The hummingbird is a birdie native to the Abya Yala, the name given by the indigenous Kuna to America, and is present in images, myths, legends and oral narratives of many peoples, from the Rio Grande to Ushuaia.
Comrade Subcomandante Marcos showed us a story about a hummingbird. It’s a story that we rewrite or, better said, plagiarize, like almost everything.
The forest catches fire. The animals run desperate to escape the flames, but a hummingbird flies in the opposite direction. A deer stops and asks: “What are you doing? You go towards the flames.”
And the hummingbird replies: “Yes, there is a lake”.
Then, the unbelieving deer says: “You can not put out the fire: your beak is too small and you cannot get enough water”.
To which the hummingbird declares: “It’s true. Only one drop I can carry in my beak, but I’m doing my thing.”
When we fly with a drop in our beaks we sometimes water and sometimes we crash.

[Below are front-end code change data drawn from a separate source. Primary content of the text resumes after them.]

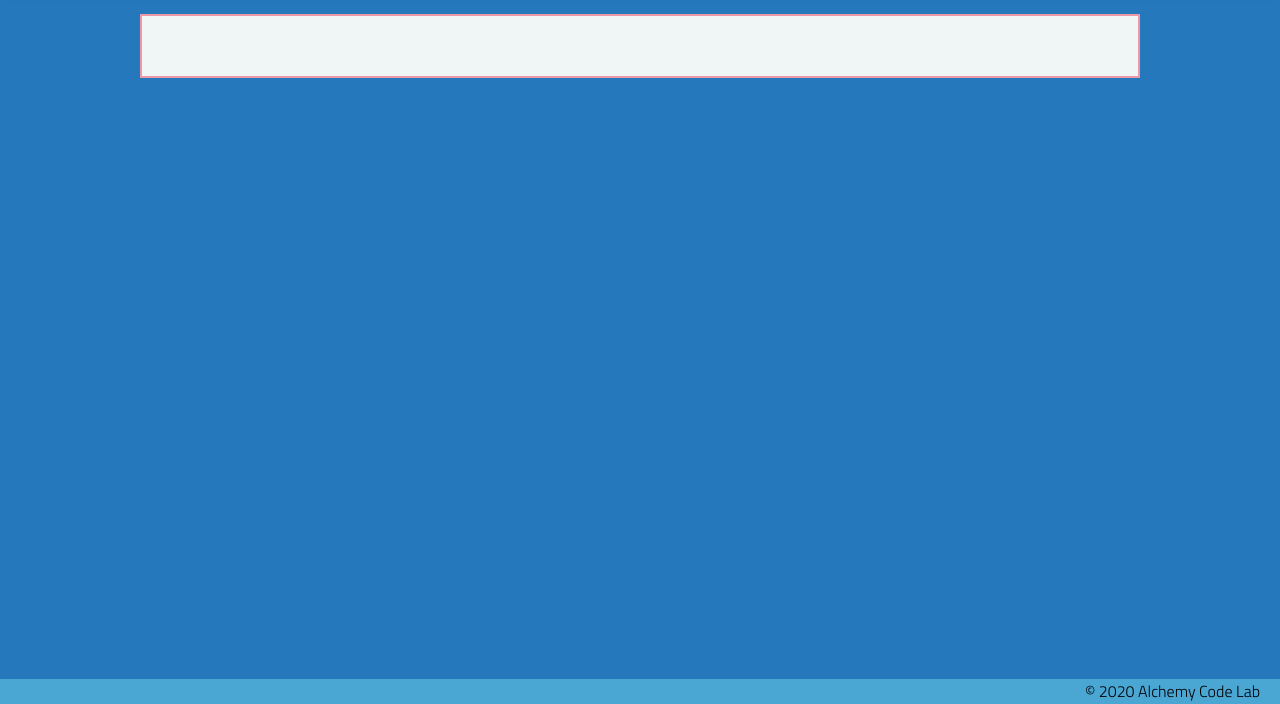
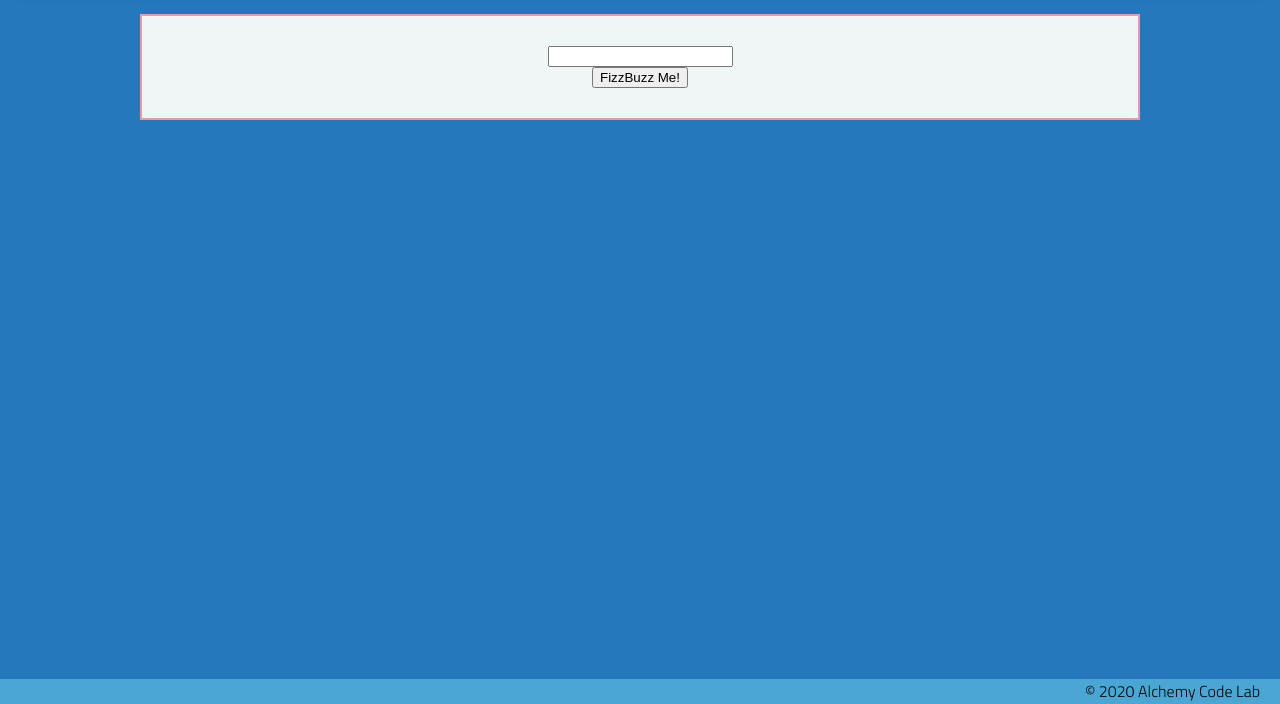
Before and after one commit to dpcairns/mob-fizzbuzz, a plain HTML site: page index.html in a window 1280 px wide. Shown: the part 96-800 px from the top of the page. Drawn offline with Linux system fonts and the light colour scheme.

Commit message:
add input and button and console log

```diff
--- a/app.js
+++ b/app.js
@@ -2,4 +2,10 @@
 
 // initialize state
 
+const input = document.getElementById('input');
+const button = document.getElementById('button');
 // set event listeners to update state and DOM
+
+button.addEventListener('click', () => {
+  console.log(input.value);
+});
--- a/index.html
+++ b/index.html
@@ -9,7 +9,7 @@
     <link rel="stylesheet" href="styles/reset.css">
     <link rel="stylesheet" href="styles/style.css">
     <link rel="stylesheet" href="styles/home.css">
-    <title>Document</title>
+    <title>FizzBuzz</title>
 </head>
 
 <body>
@@ -20,6 +20,8 @@
     </header>
     <main>
         <section class="main-section">
+            <input id="input"/>
+            <button id="button">FizzBuzz Me!</button>
 
         </section>
     </main>
```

Planning in the air is not our greatest quality. We lost a couple of feathers, a couple of loves and the other time some of us scraped a leg. We do not know how we managed to get up again, open our wings once more, receiving the sun on the face and the moon in the belly. However, our forest catches fire. It burns because they have set it on fire in an attempt to end all possibility of life, of believing, of breathing, of playing, of pleasure.
“We were not born to survive,” Audre Lorde, the black poet, told us in his ear.
Ours is life, as simple as that, not survival: living above life. At what point do we begin to fight for our lives when we give life? And, of course, brave women appear who, drop by drop, carry water in their beaks. Not easy, it is painful and nothing is guaranteed, but it’s time to get up like a herd, a coalition of circus figures and relearn how to fight …